The final report of the Independent Panel on Canada’s Future Role in Afghanistan (Manley Panel) (2008) reinforced a prominent misperception in the current debate over the role of Canadian forces in Afghanistan, namely that “there is not yet a peace to keep in Afghanistan.” In large areas of the country, essentially the northern half, there is indeed a peace to keep. To be sure, it is a fragile peace, but if it is not protected, built upon, and genuinely nurtured it will yet be lost.

International forces deployed in the north follow the model of peace support operations intended to protect people in their homes, communities, schools, and places of work. Thus these regions of the country, which are relatively free of the insurgency that increasingly plagues the south, have the opportunity to develop and advance the human security of Afghans.

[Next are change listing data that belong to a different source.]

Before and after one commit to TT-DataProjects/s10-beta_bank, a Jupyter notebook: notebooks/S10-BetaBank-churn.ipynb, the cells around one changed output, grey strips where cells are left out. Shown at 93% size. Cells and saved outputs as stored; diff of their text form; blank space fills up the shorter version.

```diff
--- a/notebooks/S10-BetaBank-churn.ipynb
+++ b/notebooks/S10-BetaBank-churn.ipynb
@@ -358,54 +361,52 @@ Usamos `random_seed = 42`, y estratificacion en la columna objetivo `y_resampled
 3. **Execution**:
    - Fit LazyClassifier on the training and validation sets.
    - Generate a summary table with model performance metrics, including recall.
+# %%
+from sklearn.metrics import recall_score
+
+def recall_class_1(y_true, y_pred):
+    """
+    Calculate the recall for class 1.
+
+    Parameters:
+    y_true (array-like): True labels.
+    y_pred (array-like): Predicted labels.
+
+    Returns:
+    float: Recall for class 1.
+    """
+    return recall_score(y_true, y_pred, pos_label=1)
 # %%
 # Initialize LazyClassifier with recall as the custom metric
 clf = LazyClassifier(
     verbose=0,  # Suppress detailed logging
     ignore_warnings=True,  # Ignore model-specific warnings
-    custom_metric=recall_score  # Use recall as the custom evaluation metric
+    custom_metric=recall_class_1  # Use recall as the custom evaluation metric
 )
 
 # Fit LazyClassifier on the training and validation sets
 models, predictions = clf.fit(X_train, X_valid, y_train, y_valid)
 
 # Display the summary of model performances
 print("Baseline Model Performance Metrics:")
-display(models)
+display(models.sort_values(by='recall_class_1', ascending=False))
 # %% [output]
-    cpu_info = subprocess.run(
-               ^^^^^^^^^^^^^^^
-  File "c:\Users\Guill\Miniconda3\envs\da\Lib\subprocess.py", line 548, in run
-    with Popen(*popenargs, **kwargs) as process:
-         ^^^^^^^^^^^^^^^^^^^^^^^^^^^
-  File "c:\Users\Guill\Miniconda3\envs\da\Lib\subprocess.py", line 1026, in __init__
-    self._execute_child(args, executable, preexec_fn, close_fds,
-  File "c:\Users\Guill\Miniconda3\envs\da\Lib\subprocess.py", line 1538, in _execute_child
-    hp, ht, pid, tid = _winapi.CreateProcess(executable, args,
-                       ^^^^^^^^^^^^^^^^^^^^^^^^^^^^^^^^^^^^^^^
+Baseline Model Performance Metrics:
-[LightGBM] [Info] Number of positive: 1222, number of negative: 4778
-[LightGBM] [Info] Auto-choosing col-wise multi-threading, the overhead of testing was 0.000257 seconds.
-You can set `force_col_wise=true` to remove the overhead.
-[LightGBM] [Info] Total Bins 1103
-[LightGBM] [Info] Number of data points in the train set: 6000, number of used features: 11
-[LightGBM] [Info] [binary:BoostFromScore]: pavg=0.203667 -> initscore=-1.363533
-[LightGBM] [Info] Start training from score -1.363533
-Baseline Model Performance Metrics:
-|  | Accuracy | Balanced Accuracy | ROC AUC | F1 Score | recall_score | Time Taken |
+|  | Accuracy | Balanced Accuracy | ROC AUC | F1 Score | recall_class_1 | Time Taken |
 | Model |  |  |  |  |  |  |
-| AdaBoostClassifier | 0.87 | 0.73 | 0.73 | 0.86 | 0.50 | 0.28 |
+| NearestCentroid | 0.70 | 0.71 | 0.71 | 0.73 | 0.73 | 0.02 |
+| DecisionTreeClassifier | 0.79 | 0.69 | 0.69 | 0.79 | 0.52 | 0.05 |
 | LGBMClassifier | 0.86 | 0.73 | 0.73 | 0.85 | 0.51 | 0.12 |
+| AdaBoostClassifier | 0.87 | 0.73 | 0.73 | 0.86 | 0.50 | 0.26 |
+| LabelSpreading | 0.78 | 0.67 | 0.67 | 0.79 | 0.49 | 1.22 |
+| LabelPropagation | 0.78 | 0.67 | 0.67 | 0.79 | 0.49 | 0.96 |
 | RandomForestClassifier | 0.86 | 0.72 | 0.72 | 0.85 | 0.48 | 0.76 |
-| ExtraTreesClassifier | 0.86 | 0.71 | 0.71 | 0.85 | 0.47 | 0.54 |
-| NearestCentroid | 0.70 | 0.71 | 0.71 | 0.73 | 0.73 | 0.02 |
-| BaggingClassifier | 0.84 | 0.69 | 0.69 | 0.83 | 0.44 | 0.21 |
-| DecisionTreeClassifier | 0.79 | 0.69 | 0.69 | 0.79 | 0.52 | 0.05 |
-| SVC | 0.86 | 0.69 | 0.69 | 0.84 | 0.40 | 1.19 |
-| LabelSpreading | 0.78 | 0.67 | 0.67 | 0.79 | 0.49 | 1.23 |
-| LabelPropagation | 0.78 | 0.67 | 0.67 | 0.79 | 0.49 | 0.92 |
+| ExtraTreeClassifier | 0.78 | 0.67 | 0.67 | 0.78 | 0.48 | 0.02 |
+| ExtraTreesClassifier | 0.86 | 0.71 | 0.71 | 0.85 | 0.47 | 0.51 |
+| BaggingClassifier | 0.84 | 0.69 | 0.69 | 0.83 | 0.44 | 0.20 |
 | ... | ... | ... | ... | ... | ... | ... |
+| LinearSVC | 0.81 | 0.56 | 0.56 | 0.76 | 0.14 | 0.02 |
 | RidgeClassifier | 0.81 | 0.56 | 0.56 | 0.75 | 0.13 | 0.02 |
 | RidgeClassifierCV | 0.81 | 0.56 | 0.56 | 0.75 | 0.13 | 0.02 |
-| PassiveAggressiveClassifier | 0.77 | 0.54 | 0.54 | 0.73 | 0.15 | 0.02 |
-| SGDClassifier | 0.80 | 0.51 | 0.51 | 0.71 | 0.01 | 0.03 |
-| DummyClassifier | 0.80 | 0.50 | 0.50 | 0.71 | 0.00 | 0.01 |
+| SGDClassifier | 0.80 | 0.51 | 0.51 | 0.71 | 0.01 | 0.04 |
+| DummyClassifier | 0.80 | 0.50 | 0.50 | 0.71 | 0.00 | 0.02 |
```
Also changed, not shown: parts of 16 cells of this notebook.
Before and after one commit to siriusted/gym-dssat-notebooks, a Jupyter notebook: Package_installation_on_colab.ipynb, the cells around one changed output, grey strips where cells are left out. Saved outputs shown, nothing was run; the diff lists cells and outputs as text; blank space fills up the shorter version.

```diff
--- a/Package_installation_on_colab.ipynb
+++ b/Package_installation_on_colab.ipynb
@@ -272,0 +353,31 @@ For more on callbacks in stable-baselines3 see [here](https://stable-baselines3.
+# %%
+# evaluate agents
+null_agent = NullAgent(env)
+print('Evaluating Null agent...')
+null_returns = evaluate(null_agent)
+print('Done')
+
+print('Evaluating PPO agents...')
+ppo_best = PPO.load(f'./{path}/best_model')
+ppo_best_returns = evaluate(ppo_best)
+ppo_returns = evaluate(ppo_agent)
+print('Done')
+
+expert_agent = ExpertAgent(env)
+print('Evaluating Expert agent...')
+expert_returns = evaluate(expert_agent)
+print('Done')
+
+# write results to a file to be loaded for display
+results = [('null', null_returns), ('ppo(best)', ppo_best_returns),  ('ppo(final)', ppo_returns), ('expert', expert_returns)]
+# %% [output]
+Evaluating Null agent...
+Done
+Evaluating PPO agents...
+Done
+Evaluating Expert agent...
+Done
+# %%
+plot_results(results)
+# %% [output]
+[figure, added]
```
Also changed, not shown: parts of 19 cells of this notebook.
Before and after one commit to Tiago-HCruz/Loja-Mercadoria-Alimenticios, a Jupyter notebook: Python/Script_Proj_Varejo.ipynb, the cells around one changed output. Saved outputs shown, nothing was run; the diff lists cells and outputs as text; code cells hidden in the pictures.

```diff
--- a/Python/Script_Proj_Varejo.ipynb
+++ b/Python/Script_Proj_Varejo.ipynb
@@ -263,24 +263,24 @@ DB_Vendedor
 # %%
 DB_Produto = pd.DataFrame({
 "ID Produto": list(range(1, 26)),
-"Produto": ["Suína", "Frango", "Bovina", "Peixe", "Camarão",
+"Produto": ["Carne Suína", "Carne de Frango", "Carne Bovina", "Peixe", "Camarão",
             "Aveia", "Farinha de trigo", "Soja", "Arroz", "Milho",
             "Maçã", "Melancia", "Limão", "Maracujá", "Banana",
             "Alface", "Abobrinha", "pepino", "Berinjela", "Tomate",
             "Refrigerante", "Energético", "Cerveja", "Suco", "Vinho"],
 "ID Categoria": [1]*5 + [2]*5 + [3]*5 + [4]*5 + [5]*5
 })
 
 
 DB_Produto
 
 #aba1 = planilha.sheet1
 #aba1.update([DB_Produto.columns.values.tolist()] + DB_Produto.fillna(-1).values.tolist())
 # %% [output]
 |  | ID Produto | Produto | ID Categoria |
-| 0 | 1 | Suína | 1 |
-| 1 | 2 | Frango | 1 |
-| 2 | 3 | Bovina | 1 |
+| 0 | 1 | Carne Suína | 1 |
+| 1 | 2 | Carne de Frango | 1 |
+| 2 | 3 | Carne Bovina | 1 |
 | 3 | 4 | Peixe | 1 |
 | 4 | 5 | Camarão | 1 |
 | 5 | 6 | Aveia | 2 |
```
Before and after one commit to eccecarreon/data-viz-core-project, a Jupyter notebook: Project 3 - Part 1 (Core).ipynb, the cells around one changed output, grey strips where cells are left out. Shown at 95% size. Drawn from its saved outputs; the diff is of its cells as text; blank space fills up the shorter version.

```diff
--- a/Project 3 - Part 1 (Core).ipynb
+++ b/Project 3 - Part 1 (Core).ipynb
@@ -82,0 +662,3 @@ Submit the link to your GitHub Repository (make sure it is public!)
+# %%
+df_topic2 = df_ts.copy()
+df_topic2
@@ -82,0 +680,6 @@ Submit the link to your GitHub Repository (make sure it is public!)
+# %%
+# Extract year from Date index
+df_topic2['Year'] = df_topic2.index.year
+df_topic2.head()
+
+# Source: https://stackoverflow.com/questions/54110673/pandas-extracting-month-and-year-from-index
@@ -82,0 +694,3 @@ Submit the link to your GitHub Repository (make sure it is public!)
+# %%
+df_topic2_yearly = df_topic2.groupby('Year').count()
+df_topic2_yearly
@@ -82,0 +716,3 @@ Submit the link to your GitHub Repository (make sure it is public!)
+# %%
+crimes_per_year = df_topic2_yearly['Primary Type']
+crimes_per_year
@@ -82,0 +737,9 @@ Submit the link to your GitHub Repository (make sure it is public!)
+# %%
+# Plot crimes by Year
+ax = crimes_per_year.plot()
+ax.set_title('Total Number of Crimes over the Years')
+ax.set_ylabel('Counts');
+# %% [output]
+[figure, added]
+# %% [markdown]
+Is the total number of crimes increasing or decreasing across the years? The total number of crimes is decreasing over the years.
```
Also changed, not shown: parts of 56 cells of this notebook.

The harsh reality is that the counterinsurgency combat operations in the south are repeating history in their failure to stem, never mind defeat, the insurgency. The growing danger is that while the International Security Assistance Force (ISAF) and NATO focus on the south, the security, reconstruction, and governance challenges in the north will be neglected to the point that declining northern confidence in local and national government will lead to collapse there as well.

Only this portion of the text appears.